What you need to do
The answer must be every line of the data that holds the word "designment".

Data for analysis
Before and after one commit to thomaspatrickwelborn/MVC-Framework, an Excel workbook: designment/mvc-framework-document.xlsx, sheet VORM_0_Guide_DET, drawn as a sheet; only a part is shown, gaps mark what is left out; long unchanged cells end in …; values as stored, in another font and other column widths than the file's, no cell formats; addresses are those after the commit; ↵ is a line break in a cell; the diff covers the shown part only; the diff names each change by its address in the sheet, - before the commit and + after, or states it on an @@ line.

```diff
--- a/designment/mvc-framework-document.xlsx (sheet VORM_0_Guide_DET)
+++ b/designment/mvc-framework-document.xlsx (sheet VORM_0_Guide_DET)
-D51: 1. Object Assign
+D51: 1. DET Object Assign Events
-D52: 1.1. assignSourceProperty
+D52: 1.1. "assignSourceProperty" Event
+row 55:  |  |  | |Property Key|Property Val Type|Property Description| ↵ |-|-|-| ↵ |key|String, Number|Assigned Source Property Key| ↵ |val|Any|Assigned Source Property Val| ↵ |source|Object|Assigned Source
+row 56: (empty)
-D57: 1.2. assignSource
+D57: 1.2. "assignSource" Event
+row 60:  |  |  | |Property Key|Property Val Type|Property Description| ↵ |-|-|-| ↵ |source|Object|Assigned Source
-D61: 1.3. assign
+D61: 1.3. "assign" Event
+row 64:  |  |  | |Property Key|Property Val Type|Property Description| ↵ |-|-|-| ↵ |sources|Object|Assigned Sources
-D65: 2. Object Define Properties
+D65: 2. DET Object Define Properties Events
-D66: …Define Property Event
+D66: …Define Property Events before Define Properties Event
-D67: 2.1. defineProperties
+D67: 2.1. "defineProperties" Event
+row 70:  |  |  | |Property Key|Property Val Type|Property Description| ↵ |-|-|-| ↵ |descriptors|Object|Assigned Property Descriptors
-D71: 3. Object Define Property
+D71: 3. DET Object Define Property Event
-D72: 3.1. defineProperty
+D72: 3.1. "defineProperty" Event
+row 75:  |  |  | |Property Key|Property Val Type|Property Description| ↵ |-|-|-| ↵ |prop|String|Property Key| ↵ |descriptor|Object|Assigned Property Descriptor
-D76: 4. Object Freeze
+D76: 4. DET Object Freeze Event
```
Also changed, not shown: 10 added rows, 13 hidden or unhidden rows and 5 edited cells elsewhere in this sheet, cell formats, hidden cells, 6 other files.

Solved problem
Before and after one commit to thomaspatrickwelborn/MVC-Framework, an Excel workbook: designment/mvc-framework-document.xlsx, sheet VORM_0_Guide_DET, drawn as a sheet; only a part is shown, gaps mark what is left out; long unchanged cells end in …; values as stored, in another font and other column widths than the file's, no cell formats; addresses are those after the commit; ↵ is a line break in a cell; the diff covers the shown part only; the diff names each change by its address in the sheet, - before the commit and + after, or states it on an @@ line.
--- a/designment/mvc-framework-document.xlsx (sheet VORM_0_Guide_DET)
+++ b/designment/mvc-framework-document.xlsx (sheet VORM_0_Guide_DET)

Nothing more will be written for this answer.